§ **Required action**: Your copy should repeat each record exactly and contain none of the pictures.

§ **Data extract**:
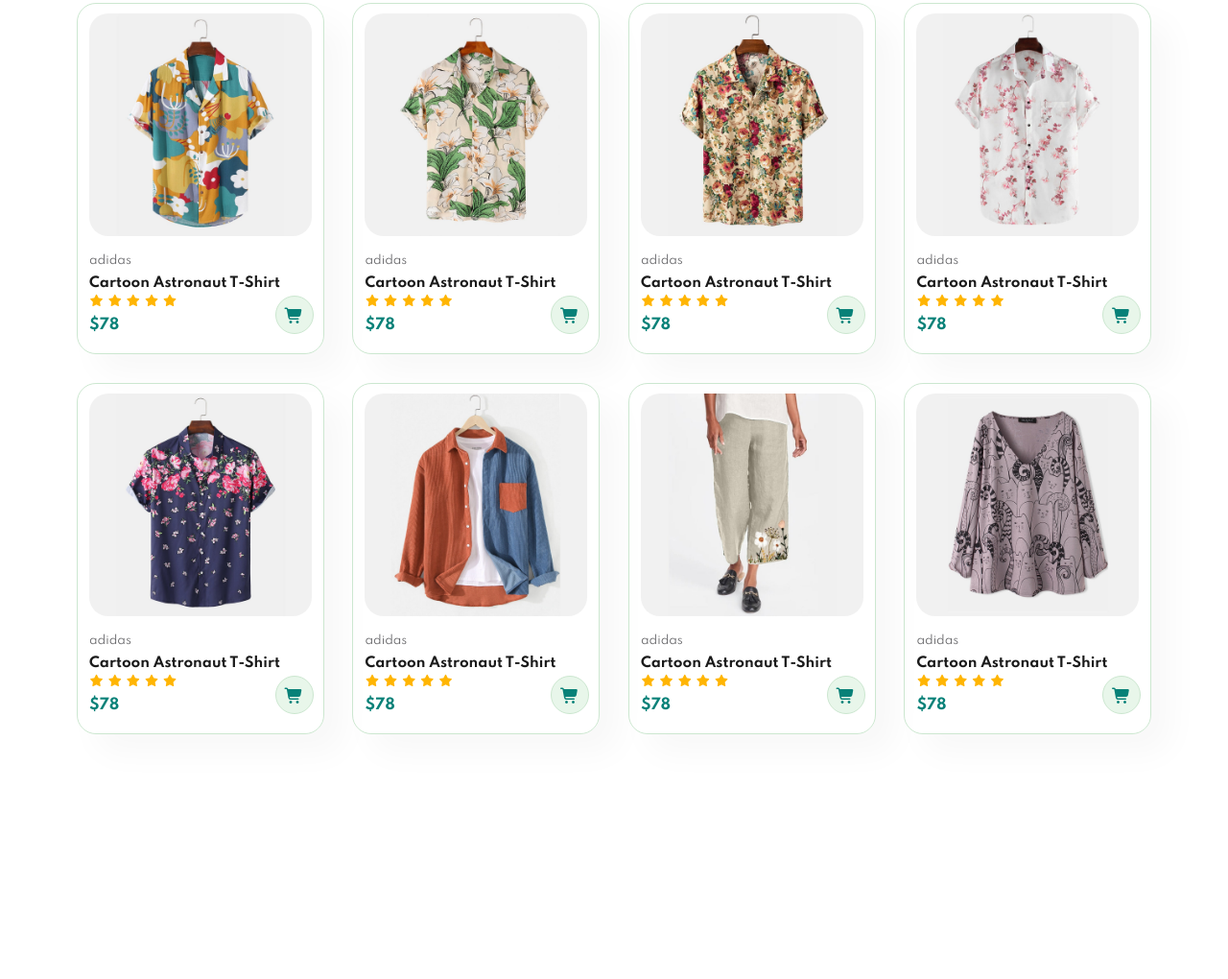
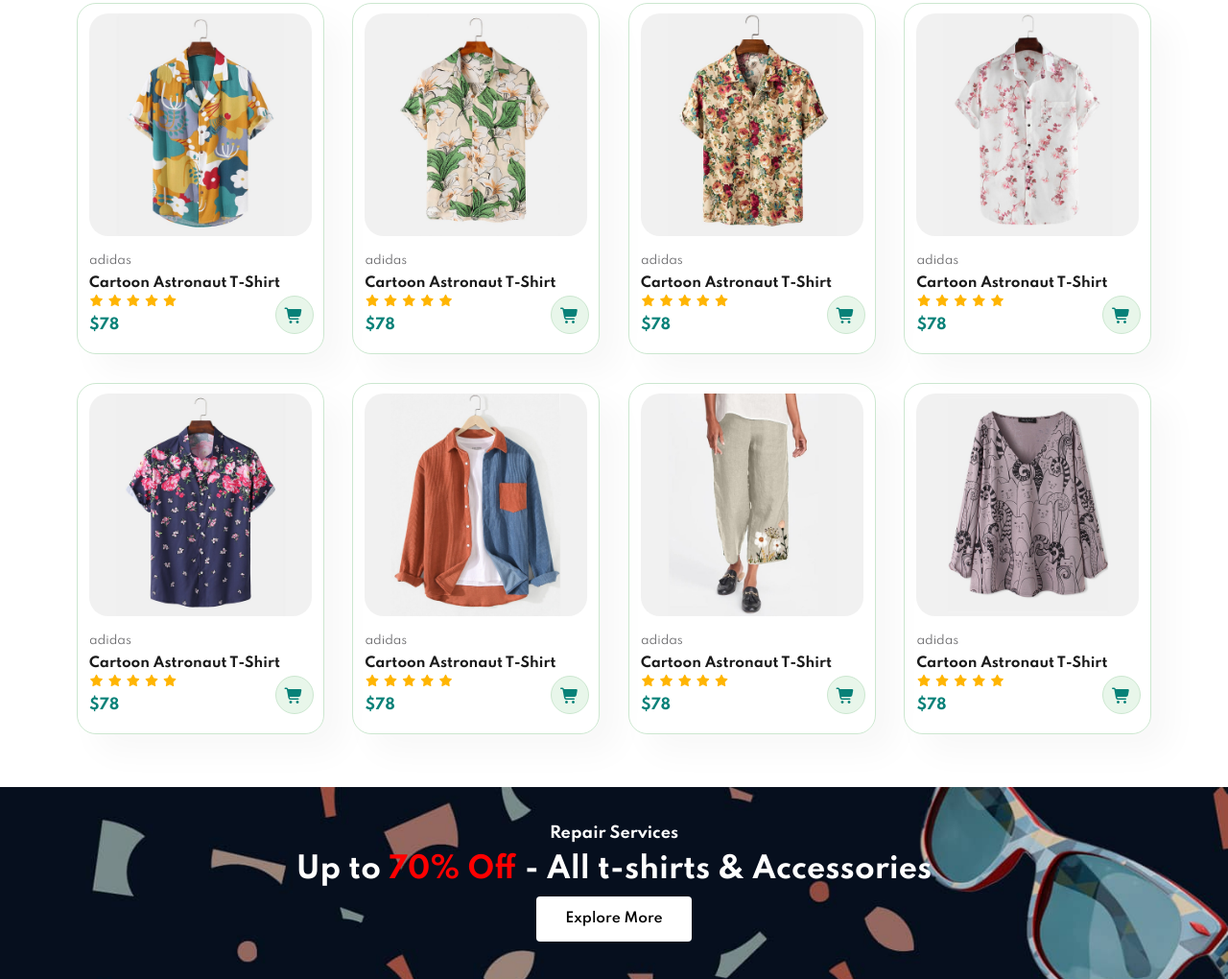
Before and after one commit to Devanshu-Dhyanu/Project, a plain HTML site: page Full Stack Website/E-Commerce/index.html in a window 1280 px wide. Shown: the part 1279-2299 px from the top of the page at 96% size. Before the commit the page ends 2099 px from the top, so only its background shows below. Drawn offline with Linux system fonts and the light colour scheme.

Commit message:
banner compleated and added banner background imahge to img folder

```diff
--- a/Full Stack Website/E-Commerce/index.html
+++ b/Full Stack Website/E-Commerce/index.html
@@ -212,6 +212,14 @@
         </div>
     </section>
 
+    <!-- banner -->
+     <section id="banner" class="section-m1">
+        <h4>Repair Services</h4>
+        <h2>Up to <span>70% Off</span> - All t-shirts & Accessories</h2>
+        <button class="normal">Explore More</button>
+     </section>
+
+
     <script src="script.js"></script>
 </body>
 
--- a/Full Stack Website/E-Commerce/style.css
+++ b/Full Stack Website/E-Commerce/style.css
@@ -40,6 +40,19 @@
 
 .section-m1{
     padding: 40px 0;
+}
+
+button.normal{
+    font-size: 14px;
+    font-weight: 600;
+    padding: 15px 30px;
+    color: #000;
+    background-color: #fff;
+    border-radius: 4px;
+    cursor: pointer;
+    border: none;
+    outline: none;
+    transition: 0.2s;
 }
 
 body{
@@ -285,3 +298,39 @@
 
 
 }
+
+/* banner  */
+
+#banner{
+    display: flex;
+    flex-direction: column;
+    justify-content: center;
+    align-items: center;
+    text-align: center;
+    background-image: url(img/banner/b2.jpg);
+    width: 100%;
+    height: 25vh;
+    background-size: cover;
+    background-position: center;
+
+}
+
+#banner h4{
+    color: #fff;
+    font-size: 16px;
+}
+
+#banner h2{
+    color: #fff;
+    font-size: 30px;
+    padding: 10px 0;
+}
+
+#banner h2 span{
+    color: red;
+}
+
+#banner button:hover{
+    background: #088178;
+    color: #fff;
+}
```
Also changed, not shown: Full Stack Website/E-Commerce/img/banner/b2.jpg (added).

§ **The answer**:
Before and after one commit to Devanshu-Dhyanu/Project, a plain HTML site: page Full Stack Website/E-Commerce/index.html in a window 1280 px wide. Shown: the part 1279-2299 px from the top of the page at 96% size. Before the commit the page ends 2099 px from the top, so only its background shows below. Drawn offline with Linux system fonts and the light colour scheme.

Commit message:
banner compleated and added banner background imahge to img folder

```diff
--- a/Full Stack Website/E-Commerce/index.html
+++ b/Full Stack Website/E-Commerce/index.html
@@ -212,6 +212,14 @@
         </div>
     </section>
 
+    <!-- banner -->
+     <section id="banner" class="section-m1">
+        <h4>Repair Services</h4>
+        <h2>Up to <span>70% Off</span> - All t-shirts & Accessories</h2>
+        <button class="normal">Explore More</button>
+     </section>
+
+
     <script src="script.js"></script>
 </body>
 
--- a/Full Stack Website/E-Commerce/style.css
+++ b/Full Stack Website/E-Commerce/style.css
@@ -40,6 +40,19 @@
 
 .section-m1{
     padding: 40px 0;
+}
+
+button.normal{
+    font-size: 14px;
+    font-weight: 600;
+    padding: 15px 30px;
+    color: #000;
+    background-color: #fff;
+    border-radius: 4px;
+    cursor: pointer;
+    border: none;
+    outline: none;
+    transition: 0.2s;
 }
 
 body{
@@ -285,3 +298,39 @@
 
 
 }
+
+/* banner  */
+
+#banner{
+    display: flex;
+    flex-direction: column;
+    justify-content: center;
+    align-items: center;
+    text-align: center;
+    background-image: url(img/banner/b2.jpg);
+    width: 100%;
+    height: 25vh;
+    background-size: cover;
+    background-position: center;
+
+}
+
+#banner h4{
+    color: #fff;
+    font-size: 16px;
+}
+
+#banner h2{
+    color: #fff;
+    font-size: 30px;
+    padding: 10px 0;
+}
+
+#banner h2 span{
+    color: red;
+}
+
+#banner button:hover{
+    background: #088178;
+    color: #fff;
+}
```
Also changed, not shown: Full Stack Website/E-Commerce/img/banner/b2.jpg (added).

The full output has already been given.